Mbaraka Mwinshehe & Morogoro Jazz (1971)

Mbaraka Mwinshehe was one of the most popular guitarists and singers in East Africa in the late '60s and early '70s. It's beautiful music, and obviously heavily influenced by the rumba drifting East along the Congo, but this music lacks the fluidity and suppleness of someone like TPOK Jazz, it feels slightly more rigid or regimented. Or maybe its my ears.


01 Expo 70 No. 1
02 Expo 70 No. 2
03 Bivelina
04 Sarakasi Ya Yasinta
05 Urafiki Mwisho Wa Mwezi
06 Afrika Tuko Tayari Kufa
07 Pole Dada
08 Watalii

Get it HERE.


ajnabi said...

Thank you. I was introduced to MM through some Dutch friends many years ago. I picked up 'Shida' in Nairobi and loved it but have since lost the tape. So looking forward to reconnecting with his guitar and singing again. Thanks.

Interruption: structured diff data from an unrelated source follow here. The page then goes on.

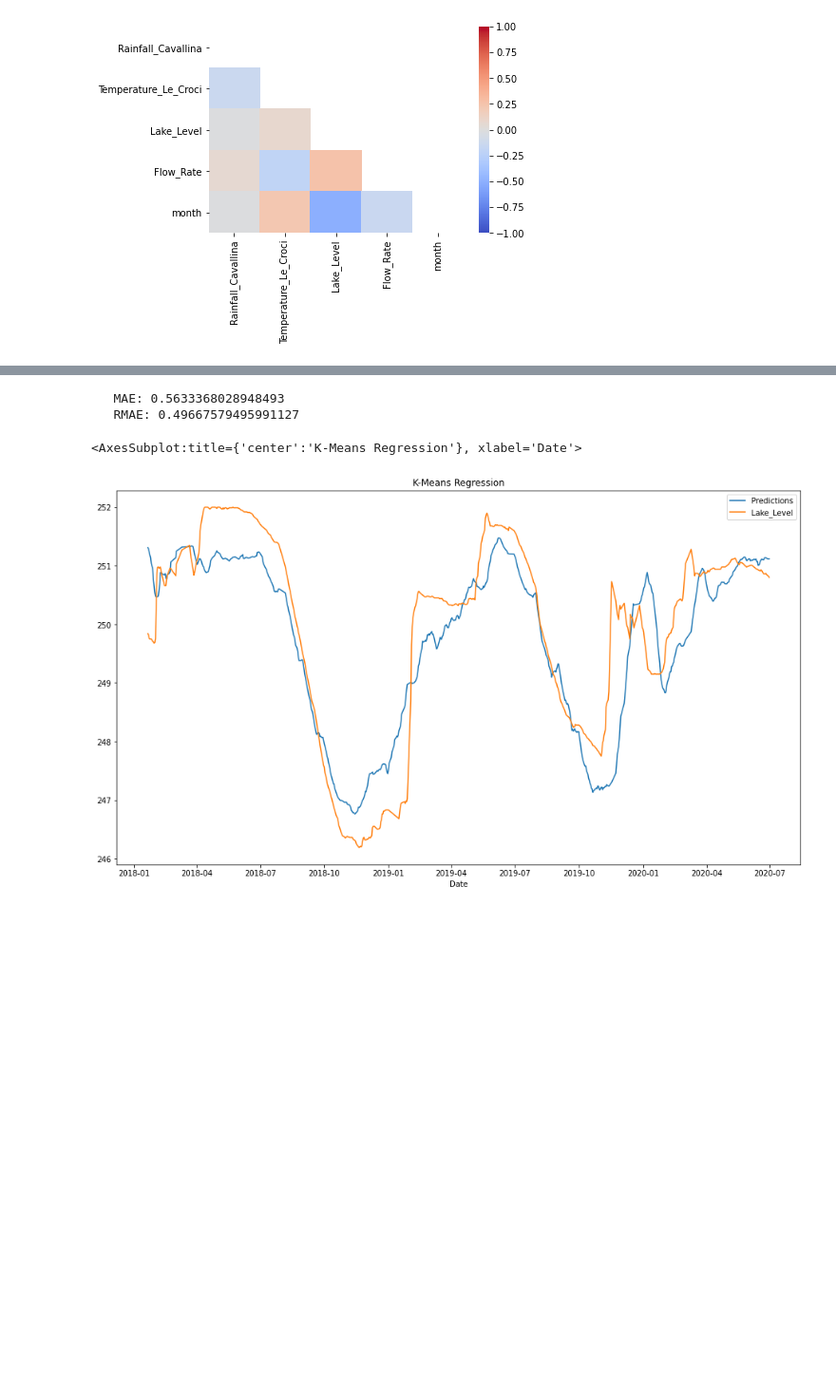
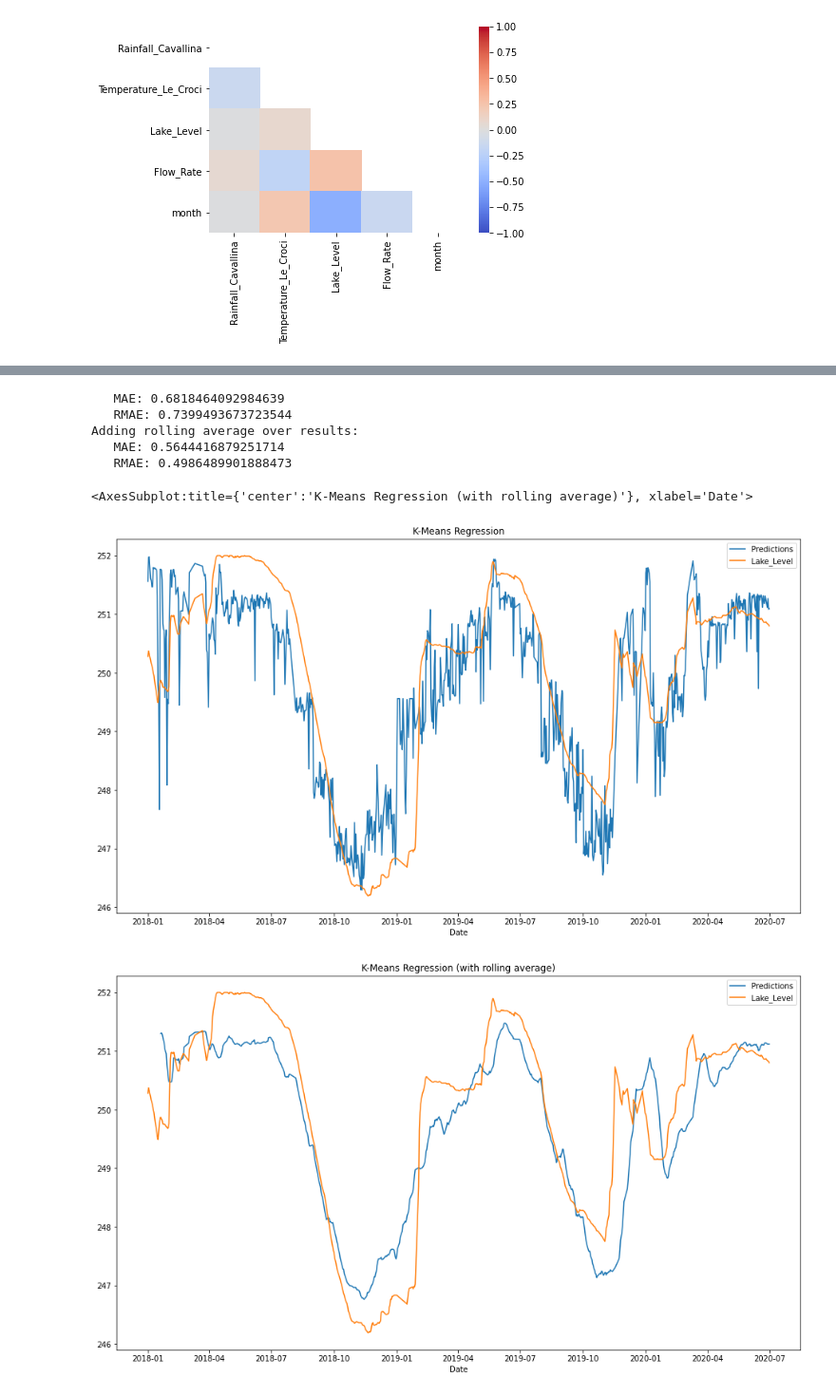
Before and after one commit to KlemenKozelj/master_thesis, a Jupyter notebook: 02_Lake_Bilancino.ipynb, the cells around one changed output, grey strips where cells are left out. Shown at 95% size. Cells and saved outputs as stored; diff of their text form; code cells hidden in the pictures; blank space fills up the shorter version.

```diff
--- a/02_Lake_Bilancino.ipynb
+++ b/02_Lake_Bilancino.ipynb
@@ -181,13 +182,22 @@ dtr_result.plot(title='Decision tree', figsize=(16, 9))
-# %%
-# Observation bigger the K smoother the line
-knr = KNeighborsRegressor(n_neighbors=30)
-
-knr_result = run_model(knr)
-
-knr_result.plot(title='K-Means Regression', figsize=(16, 9))
-# %% [output]
-   MAE: 0.5633368028948493
-   RMAE: 0.49667579495991127
-<AxesSubplot:title={'center':'K-Means Regression'}, xlabel='Date'>
-[figure, removed]
+# %%
+# Observation bigger the K smoother the line
+knr = KNeighborsRegressor(n_neighbors=30)
+
+knr_result = run_model(knr)
+evaluate(knr_result)
+knr_result.plot(title='K-Means Regression', figsize=(16, 9))
+
+print('Adding rolling average over results:')
+knr_result['Predictions'] = knr_result['Predictions'].rolling(20).mean()
+evaluate(knr_result)
+knr_result.plot(title='K-Means Regression (with rolling average)', figsize=(16, 9))
+# %% [output]
+   MAE: 0.6818464092984639
+   RMAE: 0.7399493673723544
+Adding rolling average over results:
+   MAE: 0.5644416879251714
+   RMAE: 0.4986489901888473
+<AxesSubplot:title={'center':'K-Means Regression (with rolling average)'}, xlabel='Date'>
+[figure, added]
+[figure, added]
 # %% [markdown]
```
Also changed, not shown: parts of 9 cells of this notebook.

Anonymous said...

Thanks for this Beauty, and YES IT ARE YOUR EARS. Mbaraka is one of the greatest. If you expect to hear fluid easy swing subtility, expect nothing, start with new ears. Do your homework, and listen again.
THANK YOU VERY MUCH for one of the best albums I could wish for


Mr Tear said...

Hello all,
Thanks for the comments. Richard, I'm glad you're appreciating this one.

joe said...

So many thanks!!!

zim said...

first, let me thank you for posting this LP, if you have any more of his I would be overjoyed to hear them, as Mwinshehe is one of my favorite artists. I am surprised by your comments about a lack of fluidity or regimentation though. I find the interplay of the guitar and horns, particularly, fantastic. I think if you listen again to passages such as the end of Expo 70 (#2), you'll hear the improvisation around a rhythm that I personally love

Mr Tear said...

Hi all. I suppose I better clarify my comments in the original post. I have not heard as much '60s & '70s East African music, but am fairly familiar with the Congolese Rumba of the period, especially the beautiful music of TPOK Jazz. Now, I have played this Morogoro LP a number of times and am enjoying it very much - the quality of the musicianship is outstanding. What I was commenting on was something in the rhythmic quality of East African music more generally, in that most of the East African guitar music I have heard has a slightly more rigid rhythmic feel than the very fluid rhythms that characterise much Congolese music. Does anybody know what I mean or am I out on my own here?

Gabriel Popoola said...

It is unbelievable i can find this LP when I google the Morogoro Jazz Old School. 1974 was the last time I had the music played. It is my favorite music back then when I was in Lagos, Nigeria. Now in U.S. I thank you for uploading the full LP on your site.